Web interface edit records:
*** Begin section ***

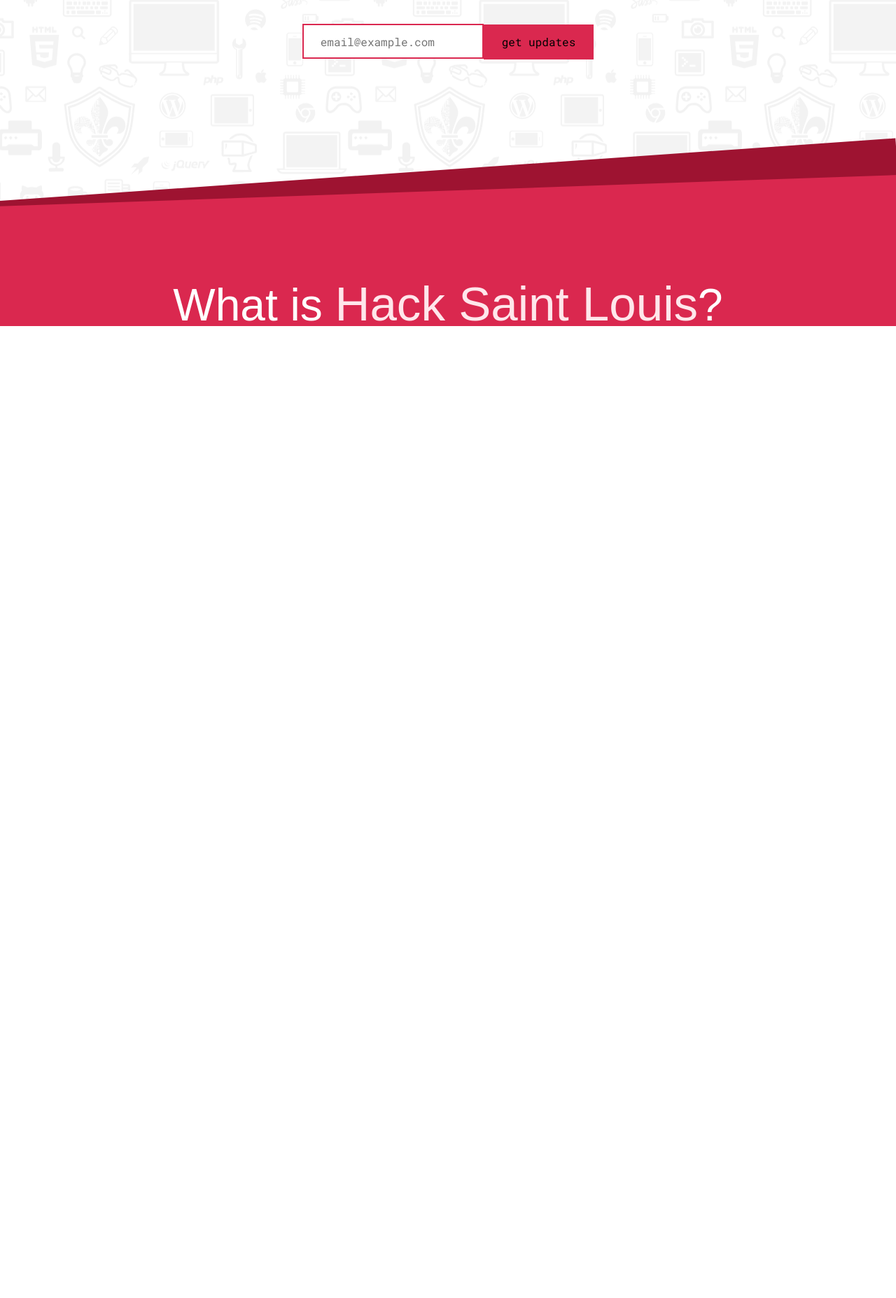
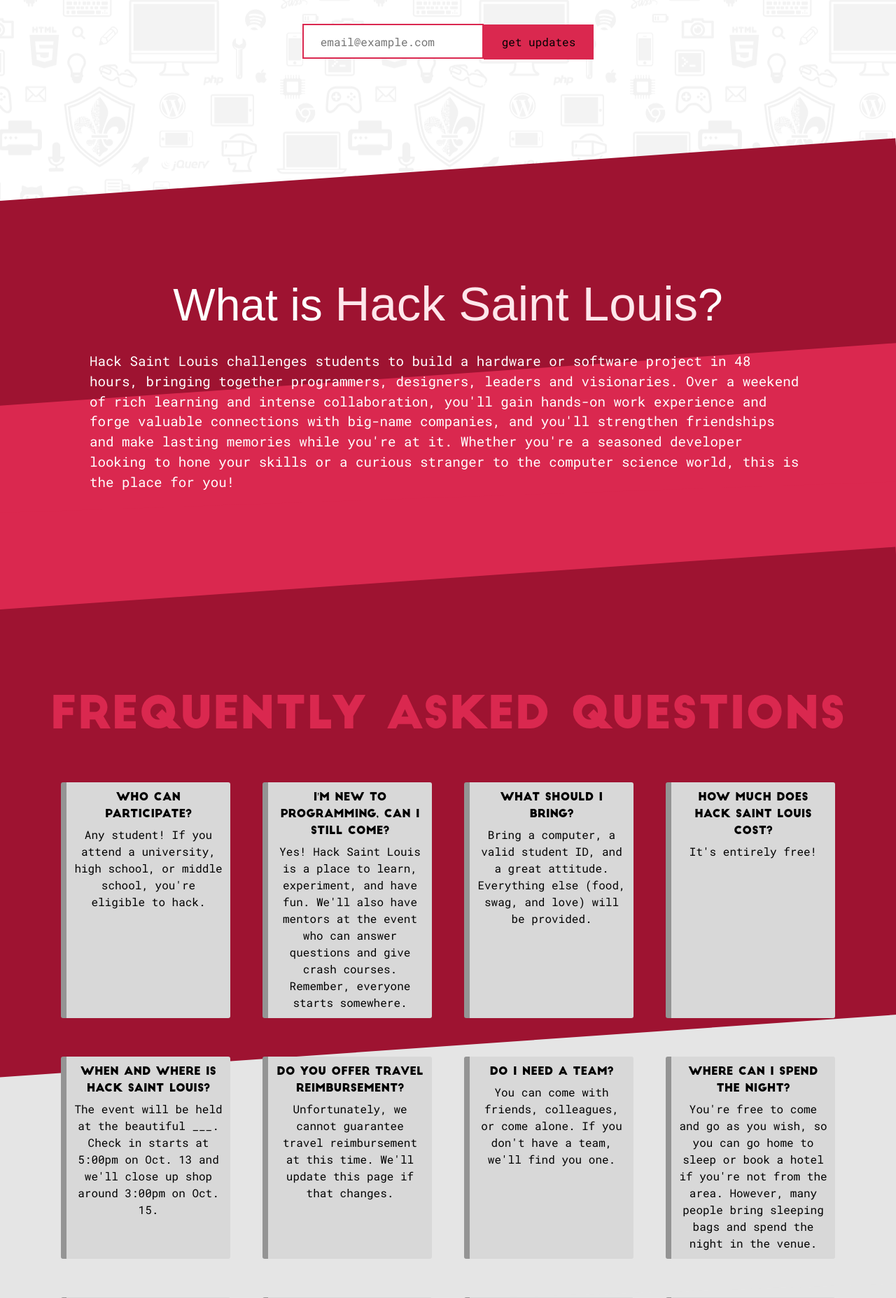
Before and after one commit to bsforza70/hacksaintlouis, a PHP site: page / in a window 1280 px wide; the page is wider, and only the part inside the window is pictured. Shown: the part 334-2189 px from the top of that part at 70% size. Before the commit the page ends 800 px from the top of that part, so only its background shows below. Run offline with PHP 8.4, Linux system fonts and the light colour scheme; some libraries are stand-ins or nearby versions; some web fonts are replaced.

Commit message:
Fix iOS Problems

```diff
--- a/css/stylesheet.css
+++ b/css/stylesheet.css
@@ -12,6 +12,7 @@
 	}
 }
 body {
+	width: 100%;
 	overflow-x: hidden;
 }
 .loader {
@@ -30,12 +31,6 @@
 @font-face {
 	font-family: SlimJoe;
 	src: url('../res/SlimJoe.otf');
-}
-#massContainer {
-	width: 100vw;
-	height: 100vh;
-	position: relative;
-	overflow-x: hidden;
 }
 .panel {
 	position: relative;
@@ -166,7 +161,7 @@
 	-webkit-transform-origin: 0 0;
 	transform-origin: 0 0;
 }
-.doubleddiagonal::before {
+.doubleddiagonal::after {
 	height: 50%;
 	background: #9e1331;
 	-webkit-transform: rotate(-4deg);
--- a/index.php
+++ b/index.php
@@ -110,7 +110,6 @@
 	<body>
 		<div class="popup-message"></div>
 		<div class="loader"></div>
-		<div id="massContainer">
 		<div class="panel" id="first">
 			<div id="header">
 				<img src="res/Logo.svg">
@@ -267,7 +266,6 @@
 		<div class="panel" id="fifth">
 			<h1 id="TSponsors">Sponsors</h1>
 		</div>
-		</div>
 		<script>
 			(function(i,s,o,g,r,a,m){i['GoogleAnalyticsObject']=r;i[r]=i[r]||function(){
 			(i[r].q=i[r].q||[]).push(arguments)},i[r].l=1*new Date();a=s.createElement(o),
```
Lines whose indentation alone changed are shown as unchanged.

*** End section ***

ASSIGNMENT: If a line of the records above holds the word "massContainer", show it.

RESPONSE BELOW:
-#massContainer {
-		<div id="massContainer">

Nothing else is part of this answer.